EXERCISE INSTRUCTIONS:
Here are some records; copy every line that holds the word "traffic".

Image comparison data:
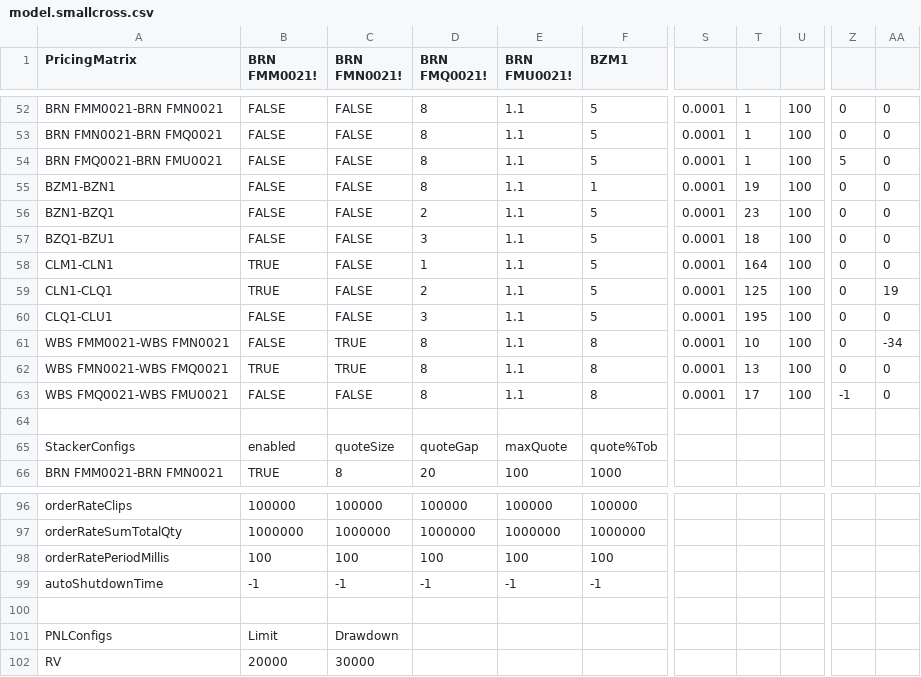
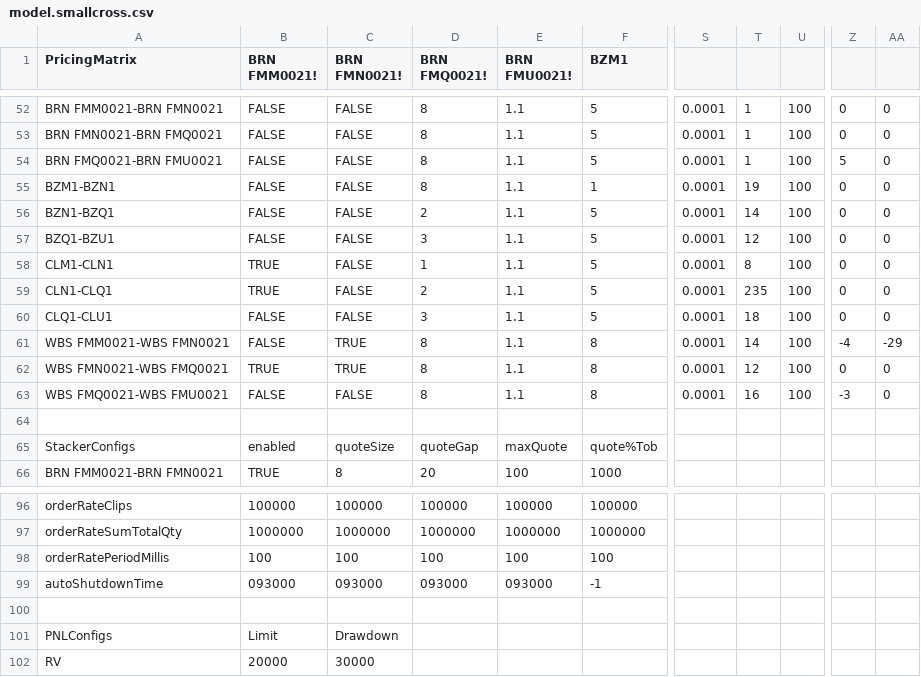
Before and after one commit to kzhdev/strats, a CSV file: config/cross_minimal/model.smallcross.csv, drawn as a sheet; only a part is shown, gaps mark what is left out; the diff names each change by its address in the sheet, - before the commit and + after, or states it on an @@ line.

```diff
--- a/config/cross_minimal/model.smallcross.csv
+++ b/config/cross_minimal/model.smallcross.csv
-T56: 23
+T56: 14
-T57: 18
+T57: 12
-T58: 164
+T58: 8
-T59: 125
+T59: 235
-AA59: 19
+AA59: 0
-T60: 195
+T60: 18
-T61: 10
+T61: 14
-Z61: 0
+Z61: -4
-AA61: -34
+AA61: -29
-T62: 13
+T62: 12
-T63: 17
+T63: 16
-Z63: -1
+Z63: -3
-B99 (BRN FMM0021!): -1
+B99 (BRN FMM0021!): 093000
-C99 (BRN FMN0021!): -1
+C99 (BRN FMN0021!): 093000
-D99 (BRN FMQ0021!): -1
+D99 (BRN FMQ0021!): 093000
-E99 (BRN FMU0021!): -1
+E99 (BRN FMU0021!): 093000
```
Also changed, not shown: config/cross_minimal/mm_last_fill_price_file.csv, 8 other files.
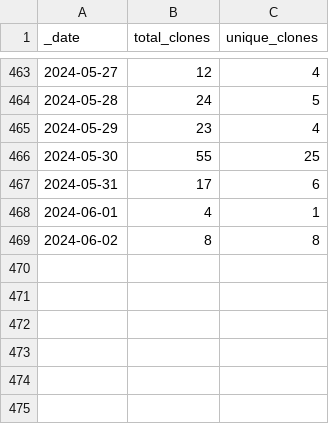
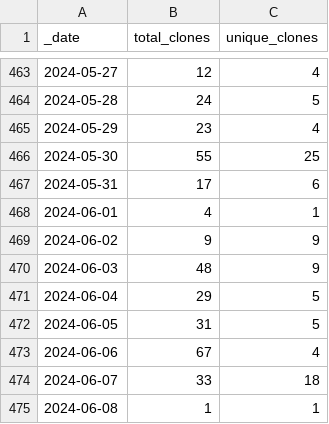
Before and after one commit to debevv/nanoMODBUS, a CSV file: traffic/clones.csv, drawn as a sheet; only a part is shown, gaps mark what is left out.

```diff
--- a/traffic/clones.csv
+++ b/traffic/clones.csv
@@ -468,2 +468,8 @@ _date,total_clones,unique_clones
 2024-06-01,4,1
-2024-06-02,8,8
+2024-06-02,9,9
+2024-06-03,48,9
+2024-06-04,29,5
+2024-06-05,31,5
+2024-06-06,67,4
+2024-06-07,33,18
+2024-06-08,1,1
```
Also changed, not shown: traffic/views.csv, 1 other file.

ANSWER TO THE PROBLEM:
Before and after one commit to debevv/nanoMODBUS, a CSV file: traffic/clones.csv, drawn as a sheet; only a part is shown, gaps mark what is left out.
--- a/traffic/clones.csv
+++ b/traffic/clones.csv
Also changed, not shown: traffic/views.csv, 1 other file.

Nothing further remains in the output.